(Exercise)
Output the records exactly, and drop each picture.

Stored records:
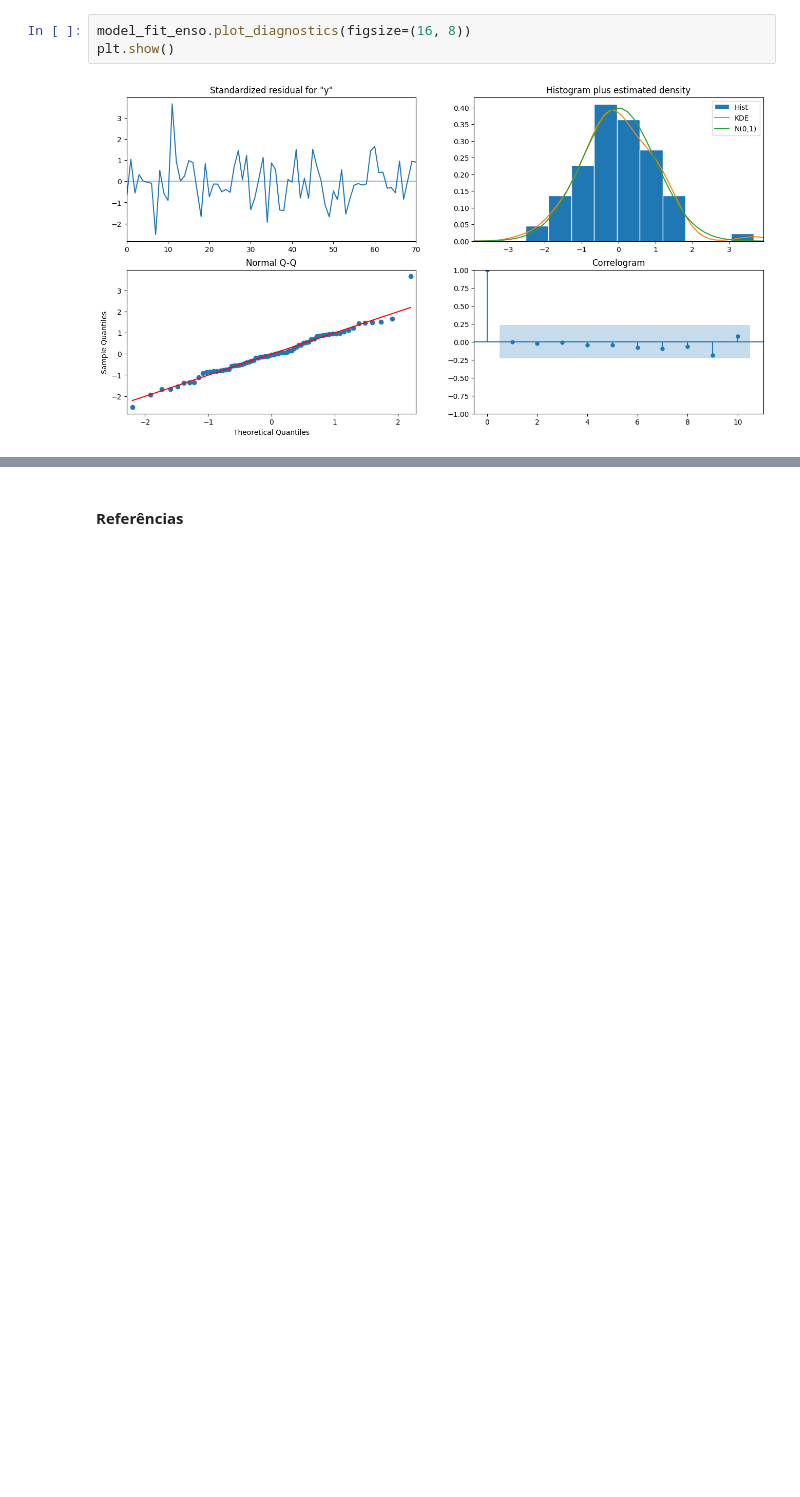
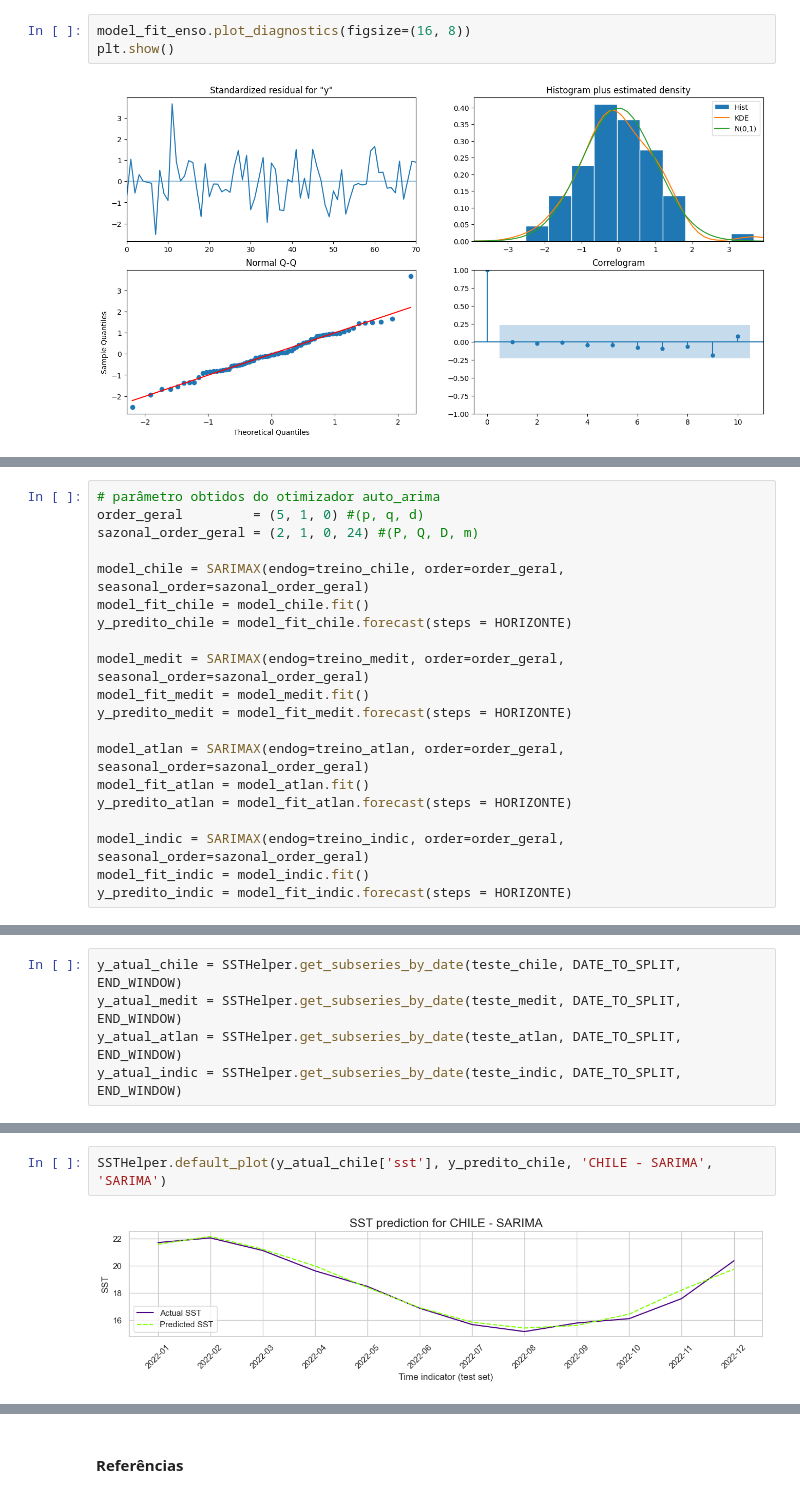
Before and after one commit to matheusvictal/sst-time-series-ml, a Jupyter notebook: source/2_sarima.ipynb, the cells around one changed output, grey strips where cells are left out. Saved outputs shown, nothing was run; the diff lists cells and outputs as text; blank space fills up the shorter version.

```diff
--- a/source/2_sarima.ipynb
+++ b/source/2_sarima.ipynb
@@ -488,0 +501,20 @@ plt.show()
+# %%
+# parâmetro obtidos do otimizador auto_arima
+order_geral         = (5, 1, 0) #(p, q, d)
+sazonal_order_geral = (2, 1, 0, 24) #(P, Q, D, m)
+
+model_chile = SARIMAX(endog=treino_chile, order=order_geral, seasonal_order=sazonal_order_geral)
+model_fit_chile = model_chile.fit()
+y_predito_chile = model_fit_chile.forecast(steps = HORIZONTE)
+
+model_medit = SARIMAX(endog=treino_medit, order=order_geral, seasonal_order=sazonal_order_geral)
+model_fit_medit = model_medit.fit()
+y_predito_medit = model_fit_medit.forecast(steps = HORIZONTE)
+
+model_atlan = SARIMAX(endog=treino_atlan, order=order_geral, seasonal_order=sazonal_order_geral)
+model_fit_atlan = model_atlan.fit()
+y_predito_atlan = model_fit_atlan.forecast(steps = HORIZONTE)
+
+model_indic = SARIMAX(endog=treino_indic, order=order_geral, seasonal_order=sazonal_order_geral)
+model_fit_indic = model_indic.fit()
+y_predito_indic = model_fit_indic.forecast(steps = HORIZONTE)
@@ -488,0 +523,5 @@ plt.show()
+# %%
+y_atual_chile = SSTHelper.get_subseries_by_date(teste_chile, DATE_TO_SPLIT, END_WINDOW)
+y_atual_medit = SSTHelper.get_subseries_by_date(teste_medit, DATE_TO_SPLIT, END_WINDOW)
+y_atual_atlan = SSTHelper.get_subseries_by_date(teste_atlan, DATE_TO_SPLIT, END_WINDOW)
+y_atual_indic = SSTHelper.get_subseries_by_date(teste_indic, DATE_TO_SPLIT, END_WINDOW)
@@ -488,0 +571,4 @@ plt.show()
+# %%
+SSTHelper.default_plot(y_atual_chile['sst'], y_predito_chile, 'CHILE - SARIMA', 'SARIMA')
+# %% [output]
+[figure, added]
```
Also changed, not shown: parts of 25 cells of this notebook.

(Exercise answer)
Before and after one commit to matheusvictal/sst-time-series-ml, a Jupyter notebook: source/2_sarima.ipynb, the cells around one changed output, grey strips where cells are left out. Saved outputs shown, nothing was run; the diff lists cells and outputs as text; blank space fills up the shorter version.

```diff
--- a/source/2_sarima.ipynb
+++ b/source/2_sarima.ipynb
@@ -488,0 +501,20 @@ plt.show()
+# %%
+# parâmetro obtidos do otimizador auto_arima
+order_geral         = (5, 1, 0) #(p, q, d)
+sazonal_order_geral = (2, 1, 0, 24) #(P, Q, D, m)
+
+model_chile = SARIMAX(endog=treino_chile, order=order_geral, seasonal_order=sazonal_order_geral)
+model_fit_chile = model_chile.fit()
+y_predito_chile = model_fit_chile.forecast(steps = HORIZONTE)
+
+model_medit = SARIMAX(endog=treino_medit, order=order_geral, seasonal_order=sazonal_order_geral)
+model_fit_medit = model_medit.fit()
+y_predito_medit = model_fit_medit.forecast(steps = HORIZONTE)
+
+model_atlan = SARIMAX(endog=treino_atlan, order=order_geral, seasonal_order=sazonal_order_geral)
+model_fit_atlan = model_atlan.fit()
+y_predito_atlan = model_fit_atlan.forecast(steps = HORIZONTE)
+
+model_indic = SARIMAX(endog=treino_indic, order=order_geral, seasonal_order=sazonal_order_geral)
+model_fit_indic = model_indic.fit()
+y_predito_indic = model_fit_indic.forecast(steps = HORIZONTE)
@@ -488,0 +523,5 @@ plt.show()
+# %%
+y_atual_chile = SSTHelper.get_subseries_by_date(teste_chile, DATE_TO_SPLIT, END_WINDOW)
+y_atual_medit = SSTHelper.get_subseries_by_date(teste_medit, DATE_TO_SPLIT, END_WINDOW)
+y_atual_atlan = SSTHelper.get_subseries_by_date(teste_atlan, DATE_TO_SPLIT, END_WINDOW)
+y_atual_indic = SSTHelper.get_subseries_by_date(teste_indic, DATE_TO_SPLIT, END_WINDOW)
@@ -488,0 +571,4 @@ plt.show()
+# %%
+SSTHelper.default_plot(y_atual_chile['sst'], y_predito_chile, 'CHILE - SARIMA', 'SARIMA')
+# %% [output]
+[figure, added]
```
Also changed, not shown: parts of 25 cells of this notebook.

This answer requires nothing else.